> Exercise directions
The full set of records below is to be reproduced without a single alteration.

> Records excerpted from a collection

<<<<

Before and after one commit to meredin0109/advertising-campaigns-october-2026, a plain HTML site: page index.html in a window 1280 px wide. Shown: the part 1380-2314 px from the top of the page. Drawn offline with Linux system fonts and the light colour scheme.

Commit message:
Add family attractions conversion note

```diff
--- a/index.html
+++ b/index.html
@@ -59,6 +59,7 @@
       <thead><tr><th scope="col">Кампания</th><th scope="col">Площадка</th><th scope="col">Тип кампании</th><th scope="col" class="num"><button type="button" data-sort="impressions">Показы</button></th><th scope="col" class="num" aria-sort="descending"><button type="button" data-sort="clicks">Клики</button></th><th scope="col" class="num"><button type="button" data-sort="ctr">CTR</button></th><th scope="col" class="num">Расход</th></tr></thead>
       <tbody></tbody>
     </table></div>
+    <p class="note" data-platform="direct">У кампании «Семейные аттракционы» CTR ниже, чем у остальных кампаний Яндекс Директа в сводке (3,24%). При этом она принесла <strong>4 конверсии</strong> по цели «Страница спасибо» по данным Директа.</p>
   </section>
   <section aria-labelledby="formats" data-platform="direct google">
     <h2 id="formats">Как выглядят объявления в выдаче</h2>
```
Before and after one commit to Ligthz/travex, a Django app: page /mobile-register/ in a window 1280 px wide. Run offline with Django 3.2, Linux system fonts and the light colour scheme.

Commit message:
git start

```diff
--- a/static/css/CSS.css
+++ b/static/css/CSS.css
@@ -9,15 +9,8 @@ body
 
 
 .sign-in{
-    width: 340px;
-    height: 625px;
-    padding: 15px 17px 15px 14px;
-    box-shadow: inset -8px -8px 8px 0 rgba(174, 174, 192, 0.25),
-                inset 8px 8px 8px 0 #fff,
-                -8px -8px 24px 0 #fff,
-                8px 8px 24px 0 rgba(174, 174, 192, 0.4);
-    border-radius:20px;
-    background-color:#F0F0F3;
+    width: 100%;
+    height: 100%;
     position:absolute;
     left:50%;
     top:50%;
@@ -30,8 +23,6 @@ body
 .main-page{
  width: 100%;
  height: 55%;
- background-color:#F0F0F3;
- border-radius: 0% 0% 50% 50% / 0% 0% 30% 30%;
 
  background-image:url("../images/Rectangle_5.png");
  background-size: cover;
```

>>>>

> Response box
Before and after one commit to meredin0109/advertising-campaigns-october-2026, a plain HTML site: page index.html in a window 1280 px wide. Shown: the part 1380-2314 px from the top of the page. Drawn offline with Linux system fonts and the light colour scheme.

Commit message:
Add family attractions conversion note

```diff
--- a/index.html
+++ b/index.html
@@ -59,6 +59,7 @@
       <thead><tr><th scope="col">Кампания</th><th scope="col">Площадка</th><th scope="col">Тип кампании</th><th scope="col" class="num"><button type="button" data-sort="impressions">Показы</button></th><th scope="col" class="num" aria-sort="descending"><button type="button" data-sort="clicks">Клики</button></th><th scope="col" class="num"><button type="button" data-sort="ctr">CTR</button></th><th scope="col" class="num">Расход</th></tr></thead>
       <tbody></tbody>
     </table></div>
+    <p class="note" data-platform="direct">У кампании «Семейные аттракционы» CTR ниже, чем у остальных кампаний Яндекс Директа в сводке (3,24%). При этом она принесла <strong>4 конверсии</strong> по цели «Страница спасибо» по данным Директа.</p>
   </section>
   <section aria-labelledby="formats" data-platform="direct google">
     <h2 id="formats">Как выглядят объявления в выдаче</h2>
```
Before and after one commit to Ligthz/travex, a Django app: page /mobile-register/ in a window 1280 px wide. Run offline with Django 3.2, Linux system fonts and the light colour scheme.

Commit message:
git start

```diff
--- a/static/css/CSS.css
+++ b/static/css/CSS.css
@@ -9,15 +9,8 @@ body
 
 
 .sign-in{
-    width: 340px;
-    height: 625px;
-    padding: 15px 17px 15px 14px;
-    box-shadow: inset -8px -8px 8px 0 rgba(174, 174, 192, 0.25),
-                inset 8px 8px 8px 0 #fff,
-                -8px -8px 24px 0 #fff,
-                8px 8px 24px 0 rgba(174, 174, 192, 0.4);
-    border-radius:20px;
-    background-color:#F0F0F3;
+    width: 100%;
+    height: 100%;
     position:absolute;
     left:50%;
     top:50%;
@@ -30,8 +23,6 @@ body
 .main-page{
  width: 100%;
  height: 55%;
- background-color:#F0F0F3;
- border-radius: 0% 0% 50% 50% / 0% 0% 30% 30%;
 
  background-image:url("../images/Rectangle_5.png");
  background-size: cover;
```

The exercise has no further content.